For a man reported to have such a sharp legal mind, Judge Samuel Alito was certainly comfortable with his own ignorance, saying, “I don’t know” 29 times during the hearings.
Despite the Democrats’ strip-searching of Alito’s written record, we Americans don’t know much more about Alito than we did before. Will he vote to overturn Roe or respect it as settled law? We don’t know. Does he believe there are limits to executive power or not? We don’t know. Is he the most boring man in the universe or simply willing to play him on TV? We don’t know.
What we do know is that something as momentous as the future course of the Supreme Court may rest more on the tears of the nominee’s spouse than the (sometimes pontificating) questioning of the Senate Judiciary committee.

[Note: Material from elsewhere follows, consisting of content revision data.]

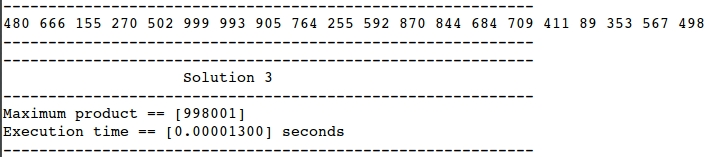
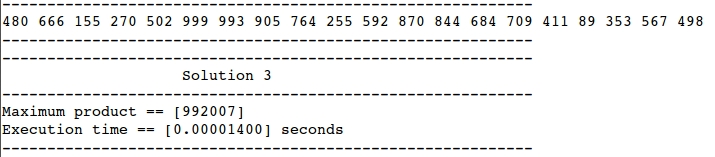
Changed the algo for solution 3

diff --git a/Chapter_3_Algorithms/3.3_Complexity_Of_Algorithms/Exercises/repo/source/source/inc/Solution_3.h b/Chapter_3_Algorithms/3.3_Complexity_Of_Algorithms/Exercises/repo/source/source/inc/Solution_3.h
@@ -13,10 +13,10 @@
  */
 
 // From first loop, n comparrions
-// From second loop, n comparrions
+// From second loop, n / 2 comparrions
 // From statement, 1 multiplication, 1 comaprission
-// Total Cost, n ^ 2 comparrisions, n ^ 2 multiplcation
-// Total Cost = 2 * (n ^ 2)
+// Total Cost, n ^ 2 comparrisions, n  / 2 multiplcation
+// Total Cost = (n ^ 2) / 2
 // Time complexity of this function is always O(n ^ 2).
 // Because regardless of n, or any thing it will always have
 // same cost and same instruction set every it will execute.

diff --git a/Chapter_3_Algorithms/3.3_Complexity_Of_Algorithms/Exercises/repo/source/source/src/Solution_3.cpp b/Chapter_3_Algorithms/3.3_Complexity_Of_Algorithms/Exercises/repo/source/source/src/Solution_3.cpp
@@ -11,7 +11,7 @@ int dc::Solution_3::max_product(const std::vector<int>& A) const {
     utility::maths::Maths<int> maths;
     int max = 0;
     for (std::size_t i = 0; i < A.size(); ++i)
-        for (std::size_t j = 0; j < A.size(); ++j)
+        for (std::size_t j = i + 1; j < A.size(); ++j)
             max = maths.max(A[i] * A[j], max);
     return max;
 }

From Abu Ghraib to NSA spying, from the Cheney Energy Commission to the true cost of the prescription drug benefit, we’ve learned that it’s what the Bush administration doesn’t want us to know that hurts us. Add Alito’s judicial philosophy to that long and growing list of state secrets.